This is our third installment of The Customer Decision Journey in Bridal series. If you haven't read the previous posts, I recommend you do so before reading this. (Find the first post here and the second here)
Before delving into the ‘evaluation stage’ of the customer decision journey, I’d like to mention that while each industry is different, there is one fact every industry, bridal included, has to keep in mind when making sales and marketing decisions:
At least 74% of business buyers conduct more than half of their research online before making an actual purchase.
What this means is that marketing is now responsible for a bigger chunk of your business strategy. With that in mind, let’s delve into what the evaluation stage entails and the type of actions we need to take to facilitate a smooth transition for the customer.
After the bridal boutique buyer realizes he or she is missing a certain price point or style your brand can fill, they will begin their online research and will likely seek advice from their peers as well (word of mouth is very important). At this stage they’re evaluating you and your competitors (that’s if they’re able to find you online and your brand stands out enough to be noticed--this is why brand awareness campaigns are important--read my previous blog on brand awareness here), and your goal here is to convert the buyer into a lead.
A lead in bridal is a buyer who wants to receive more information about your brand and is willing to give your their email and other contact information to receive a newsletter, look books, bridal market info, etc. This is where your website plays an integral role because you want the buyer who lands on your website to provide these things to you so that you can market to them.
Now in order to incentivize your web visitor to give up their contact information, you need a lead magnet. That is, you need to provide them with a useful piece of content that will compel them to opt in to your email list. This could be anything from a useful bridal market checklist, to a wedding industry report, or a VIP invitation to an event. The bottom line: provide them with something of value if you’re going to ask them to provide you with their business information.

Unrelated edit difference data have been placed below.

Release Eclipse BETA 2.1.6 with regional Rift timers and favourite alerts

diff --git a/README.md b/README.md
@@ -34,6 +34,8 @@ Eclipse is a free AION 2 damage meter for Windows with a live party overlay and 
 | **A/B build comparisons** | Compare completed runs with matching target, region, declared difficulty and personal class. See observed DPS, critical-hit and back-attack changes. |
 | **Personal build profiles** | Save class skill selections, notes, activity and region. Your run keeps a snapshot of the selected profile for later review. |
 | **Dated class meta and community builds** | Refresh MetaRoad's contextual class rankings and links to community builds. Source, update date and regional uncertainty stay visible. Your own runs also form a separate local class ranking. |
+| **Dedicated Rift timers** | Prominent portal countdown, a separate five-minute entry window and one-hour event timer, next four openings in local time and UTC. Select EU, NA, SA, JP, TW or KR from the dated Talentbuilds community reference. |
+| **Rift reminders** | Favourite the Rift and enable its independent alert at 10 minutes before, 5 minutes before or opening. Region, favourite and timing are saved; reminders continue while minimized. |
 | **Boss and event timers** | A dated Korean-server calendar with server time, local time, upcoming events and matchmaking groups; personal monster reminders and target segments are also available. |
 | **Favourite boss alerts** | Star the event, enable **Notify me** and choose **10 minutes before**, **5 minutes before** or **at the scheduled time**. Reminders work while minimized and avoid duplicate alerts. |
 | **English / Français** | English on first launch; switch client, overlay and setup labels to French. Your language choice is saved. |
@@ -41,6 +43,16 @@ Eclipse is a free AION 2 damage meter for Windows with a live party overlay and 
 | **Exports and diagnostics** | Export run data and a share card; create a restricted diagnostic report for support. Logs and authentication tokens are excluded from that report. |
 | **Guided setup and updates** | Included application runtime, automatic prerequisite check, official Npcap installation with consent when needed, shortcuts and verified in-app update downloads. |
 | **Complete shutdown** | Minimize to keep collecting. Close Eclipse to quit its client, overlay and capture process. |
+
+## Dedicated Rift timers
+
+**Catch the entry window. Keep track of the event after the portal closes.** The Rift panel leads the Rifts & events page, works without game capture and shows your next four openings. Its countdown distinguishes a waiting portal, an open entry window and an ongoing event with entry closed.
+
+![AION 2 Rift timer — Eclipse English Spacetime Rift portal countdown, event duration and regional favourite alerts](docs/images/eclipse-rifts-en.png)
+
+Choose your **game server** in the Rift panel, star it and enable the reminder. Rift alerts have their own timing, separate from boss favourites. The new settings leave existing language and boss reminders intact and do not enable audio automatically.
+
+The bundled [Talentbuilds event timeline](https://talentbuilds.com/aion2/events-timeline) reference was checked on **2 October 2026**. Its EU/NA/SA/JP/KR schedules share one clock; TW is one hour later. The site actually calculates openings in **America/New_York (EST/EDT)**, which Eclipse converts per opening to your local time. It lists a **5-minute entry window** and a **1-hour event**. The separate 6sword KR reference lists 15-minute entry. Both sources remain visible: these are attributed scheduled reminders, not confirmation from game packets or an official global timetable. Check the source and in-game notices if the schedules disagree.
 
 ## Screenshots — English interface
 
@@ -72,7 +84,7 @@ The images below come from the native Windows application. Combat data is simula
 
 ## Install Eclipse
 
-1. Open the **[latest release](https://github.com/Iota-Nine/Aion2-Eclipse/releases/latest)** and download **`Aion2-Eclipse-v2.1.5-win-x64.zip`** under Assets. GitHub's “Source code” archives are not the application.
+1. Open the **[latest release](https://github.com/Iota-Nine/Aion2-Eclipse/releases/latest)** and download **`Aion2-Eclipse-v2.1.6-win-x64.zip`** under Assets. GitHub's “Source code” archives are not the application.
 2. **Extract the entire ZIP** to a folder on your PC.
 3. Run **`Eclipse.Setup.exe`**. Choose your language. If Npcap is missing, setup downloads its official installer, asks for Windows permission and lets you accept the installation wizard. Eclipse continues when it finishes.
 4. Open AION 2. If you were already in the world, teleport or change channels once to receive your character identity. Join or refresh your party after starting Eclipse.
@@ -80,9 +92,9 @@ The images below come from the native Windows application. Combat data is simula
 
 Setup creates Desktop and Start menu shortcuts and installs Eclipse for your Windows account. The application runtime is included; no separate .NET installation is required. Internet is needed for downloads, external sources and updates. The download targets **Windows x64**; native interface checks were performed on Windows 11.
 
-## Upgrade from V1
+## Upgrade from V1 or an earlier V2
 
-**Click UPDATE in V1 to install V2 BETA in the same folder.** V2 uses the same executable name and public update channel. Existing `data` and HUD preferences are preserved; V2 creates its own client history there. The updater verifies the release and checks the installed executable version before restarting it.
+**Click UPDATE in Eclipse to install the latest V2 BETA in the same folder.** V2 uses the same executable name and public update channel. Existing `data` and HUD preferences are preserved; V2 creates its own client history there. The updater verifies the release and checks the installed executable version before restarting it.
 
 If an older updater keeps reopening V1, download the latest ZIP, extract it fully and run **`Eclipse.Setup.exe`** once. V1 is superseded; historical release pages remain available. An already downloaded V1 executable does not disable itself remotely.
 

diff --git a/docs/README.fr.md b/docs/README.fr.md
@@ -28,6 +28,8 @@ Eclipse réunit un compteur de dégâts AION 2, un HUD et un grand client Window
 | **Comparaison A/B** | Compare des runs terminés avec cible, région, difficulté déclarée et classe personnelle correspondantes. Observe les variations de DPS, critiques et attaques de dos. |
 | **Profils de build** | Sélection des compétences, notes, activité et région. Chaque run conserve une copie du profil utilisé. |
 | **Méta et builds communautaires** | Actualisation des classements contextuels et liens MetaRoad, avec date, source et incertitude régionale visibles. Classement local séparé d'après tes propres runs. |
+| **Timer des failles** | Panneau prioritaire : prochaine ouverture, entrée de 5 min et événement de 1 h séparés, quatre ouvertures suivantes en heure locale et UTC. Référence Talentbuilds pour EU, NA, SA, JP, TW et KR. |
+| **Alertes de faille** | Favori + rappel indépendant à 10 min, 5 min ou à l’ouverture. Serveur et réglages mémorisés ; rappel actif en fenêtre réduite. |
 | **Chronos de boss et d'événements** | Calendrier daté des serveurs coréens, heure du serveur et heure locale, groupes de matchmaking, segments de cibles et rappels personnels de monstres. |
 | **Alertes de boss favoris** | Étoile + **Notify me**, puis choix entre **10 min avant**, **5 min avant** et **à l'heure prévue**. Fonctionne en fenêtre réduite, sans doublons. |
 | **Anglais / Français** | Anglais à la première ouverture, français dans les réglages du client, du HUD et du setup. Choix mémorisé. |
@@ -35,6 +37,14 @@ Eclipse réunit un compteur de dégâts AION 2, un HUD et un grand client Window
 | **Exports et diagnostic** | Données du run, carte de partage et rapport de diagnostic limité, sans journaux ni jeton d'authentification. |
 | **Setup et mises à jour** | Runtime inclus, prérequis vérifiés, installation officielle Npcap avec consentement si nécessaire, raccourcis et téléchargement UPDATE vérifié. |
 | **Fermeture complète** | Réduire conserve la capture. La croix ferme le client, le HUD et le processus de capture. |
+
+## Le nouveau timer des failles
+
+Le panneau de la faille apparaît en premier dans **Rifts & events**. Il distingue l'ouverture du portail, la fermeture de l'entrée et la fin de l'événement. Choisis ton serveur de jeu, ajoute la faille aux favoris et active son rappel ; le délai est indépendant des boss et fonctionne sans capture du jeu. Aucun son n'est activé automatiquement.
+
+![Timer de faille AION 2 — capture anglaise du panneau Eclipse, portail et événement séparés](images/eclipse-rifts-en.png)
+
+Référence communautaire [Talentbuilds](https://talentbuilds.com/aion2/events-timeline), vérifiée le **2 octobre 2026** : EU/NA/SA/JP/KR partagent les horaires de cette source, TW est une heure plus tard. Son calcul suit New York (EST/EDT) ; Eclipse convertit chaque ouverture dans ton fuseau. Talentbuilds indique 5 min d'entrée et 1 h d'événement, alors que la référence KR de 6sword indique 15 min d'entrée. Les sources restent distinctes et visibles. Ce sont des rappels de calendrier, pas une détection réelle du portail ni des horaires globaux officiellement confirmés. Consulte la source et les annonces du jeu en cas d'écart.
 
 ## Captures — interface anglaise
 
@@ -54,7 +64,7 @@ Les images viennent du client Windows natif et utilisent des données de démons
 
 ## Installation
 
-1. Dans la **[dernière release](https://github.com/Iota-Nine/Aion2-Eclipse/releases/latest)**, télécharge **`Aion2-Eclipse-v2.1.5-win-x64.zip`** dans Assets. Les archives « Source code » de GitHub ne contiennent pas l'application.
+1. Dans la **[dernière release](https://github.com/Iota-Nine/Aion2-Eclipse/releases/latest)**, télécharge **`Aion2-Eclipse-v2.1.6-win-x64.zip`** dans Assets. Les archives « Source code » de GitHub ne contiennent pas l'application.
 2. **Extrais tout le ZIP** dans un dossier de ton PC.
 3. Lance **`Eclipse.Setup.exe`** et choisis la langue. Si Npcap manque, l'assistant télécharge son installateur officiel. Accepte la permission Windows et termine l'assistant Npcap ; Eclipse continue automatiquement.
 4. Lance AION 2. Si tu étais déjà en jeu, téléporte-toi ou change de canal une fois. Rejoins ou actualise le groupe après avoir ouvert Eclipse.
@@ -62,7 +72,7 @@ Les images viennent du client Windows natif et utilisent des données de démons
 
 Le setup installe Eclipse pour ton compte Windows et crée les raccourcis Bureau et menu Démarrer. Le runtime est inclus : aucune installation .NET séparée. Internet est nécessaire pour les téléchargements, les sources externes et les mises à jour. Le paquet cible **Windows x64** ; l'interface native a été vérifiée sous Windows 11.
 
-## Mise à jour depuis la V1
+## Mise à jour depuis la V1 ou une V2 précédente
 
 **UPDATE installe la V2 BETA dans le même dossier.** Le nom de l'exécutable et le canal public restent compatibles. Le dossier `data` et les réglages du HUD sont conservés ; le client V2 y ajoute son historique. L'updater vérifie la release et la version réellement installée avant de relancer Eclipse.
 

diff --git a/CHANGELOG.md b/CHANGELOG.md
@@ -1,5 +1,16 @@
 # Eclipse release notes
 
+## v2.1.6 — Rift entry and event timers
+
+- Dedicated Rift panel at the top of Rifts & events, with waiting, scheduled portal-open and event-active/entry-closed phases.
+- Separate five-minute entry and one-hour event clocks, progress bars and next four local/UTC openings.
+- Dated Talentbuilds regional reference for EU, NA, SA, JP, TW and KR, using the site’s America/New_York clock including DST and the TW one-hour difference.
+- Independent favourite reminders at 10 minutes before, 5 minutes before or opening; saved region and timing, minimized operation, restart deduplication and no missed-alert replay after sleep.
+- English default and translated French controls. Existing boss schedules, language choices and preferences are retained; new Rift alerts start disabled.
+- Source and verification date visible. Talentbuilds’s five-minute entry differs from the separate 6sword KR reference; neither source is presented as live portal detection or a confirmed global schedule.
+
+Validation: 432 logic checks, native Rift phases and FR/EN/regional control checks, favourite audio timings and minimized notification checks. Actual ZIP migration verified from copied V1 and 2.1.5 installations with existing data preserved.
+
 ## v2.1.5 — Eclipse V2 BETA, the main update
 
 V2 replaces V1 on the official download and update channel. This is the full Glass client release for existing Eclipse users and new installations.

Because at this stage your prospective customer is researching, you have to make sure your website has a clear value proposition. Tell them what makes your brand special and different, and provide proof as well--reviews, a blog featuring real brides, and anything else that will help you make your case to a buyer that has myriad bridal brand choices.
In the evaluation stage, then, you need to help your prospective customer access as much information about your brand online as possible.
Find out what type of information is important to your specific target customer in making purchasing decisions and give them easy access to it. They might, for example, need proof that you will deliver quality gowns (customer reviews help here), or that they can count on quick turnaround (this can be part of your value proposition), or that you’re keeping up with trends (an active blog helps here), or that you have an active social media presence.
Take the time to understand what drives your prospective customer and invest in each stage of the decision journey. As we all become more digitally reliant, it also becomes more important to acknowledge that we need to provide buyers the information they need when they need it. Because online is where most of the lead-to-revenue cycle happens, investing in your digital presence is more important than ever.